Avoiding Liability Bulletin – March 1, 2014
Some of you may have given a deposition in response to a lawsuit that named you as a defendant or subpoenaed you to testify because you were an occurrence witness. You may recall that a deposition is form of discovery in a lawsuit.
The deposition can be oral or written (called “written interrogatories”). In either event, your answers are taken under oath, with all parties and their attorneys present, and what you say can be used in the actual trial of the matter, either to “impeach” you (saying something different during the deposition that you now state during the trial) or, if the deposition is an evidence deposition, it can be introduced into evidence at trial due to your inability to be at the trial (e.g., death, on vacation, out of the country). 1
Preparation is essential before giving an oral deposition. Your attorney will want to meet with you beforehand to prepare you as to the format of the deposition, who will be asking questions, what the focus of the deposition will be, and so forth. Your attorney’s advice is critical to a successful deposition that will highlight the truth and, at the same time, protect you from any unnecessary exposure to further potential liability. Be truthful with your attorney as to what happened and any role you played in the matter at hand.
General guidelines for giving a deposition include the following:
- Always testify truthfully;
- Speak clearly and confidently;
- Always wait for the complete question asked of you before answering;
- Hesitate slightly before answering to give your attorney a chance to object to the question, if need be;
- Do not guess at an answer;
- Do not estimate distances or other facts if you cannot do so accurately;
- If you don’t understand a question, ask for clarification;
- If you don’t hear a question, ask that it be repeated;
- Control your emotions (e.g., anger, fear, frustration);
- Only answer questions asked of you;
- Dress conservatively for the deposition; and
- Remember to follow your attorney’s advice concerning the deposition.
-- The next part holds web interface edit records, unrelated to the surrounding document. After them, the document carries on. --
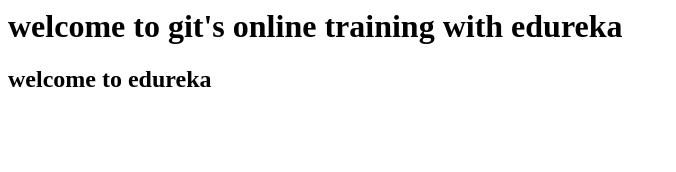
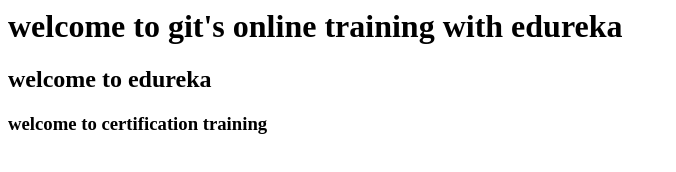
Before and after one commit to abhishekbanotra/git_demo, a plain HTML site: page index.html in a window 1280 px wide. Shown: the whole page, without its empty margins (0-676 px from the left). Drawn offline with Linux system fonts and the light colour scheme.

Commit message:
third commit of index.html file

```diff
--- a/index.html
+++ b/index.html
@@ -1,2 +1,3 @@
 <h1> welcome to git's online training with edureka</h1>
 <h2>welcome to edureka</h2>
+<h3>welcome to certification training</h3>
```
The deposition is a good practice run for testifying at trial, should the case proceed to a trial. However, what you say, how you act, and how you look when you give your deposition can not be a “first practice” event. Rather, it should be a practice run for the trial, one that exactly mirrors what you will say and how you will present yourself during the judicial proceeding.
Please note: It is your duty as an insured to notify your professional liability insurance of any subpoenas, depositions or incidents that may result in a claim / suit against you. As a CPH & Associates policy holder, you may do so by logging into your CPH Customer Portal and selecting “Report a claim or incident” or “Report a subpoena or deposition” to fill out the appropriate form to notify CPH & Associates.
- Bryan A. Garner (Editor) ( 2004). Black’s Law Dictionary. (8th Edition). St. Paul, MN: West, 472.
THIS BULLETIN IS FOR EDUCATIONAL PURPOSES ONLY AND IS NOT TO BE TAKEN AS SPECIFIC LEGAL OR OTHER ADVICE BY THE READER. IF LEGAL OR OTHER ADVICE IS NEEDED, THE READER IS ENCOURAGED TO SEEK ADVICE FROM A COMPETENT PROFESSIONAL.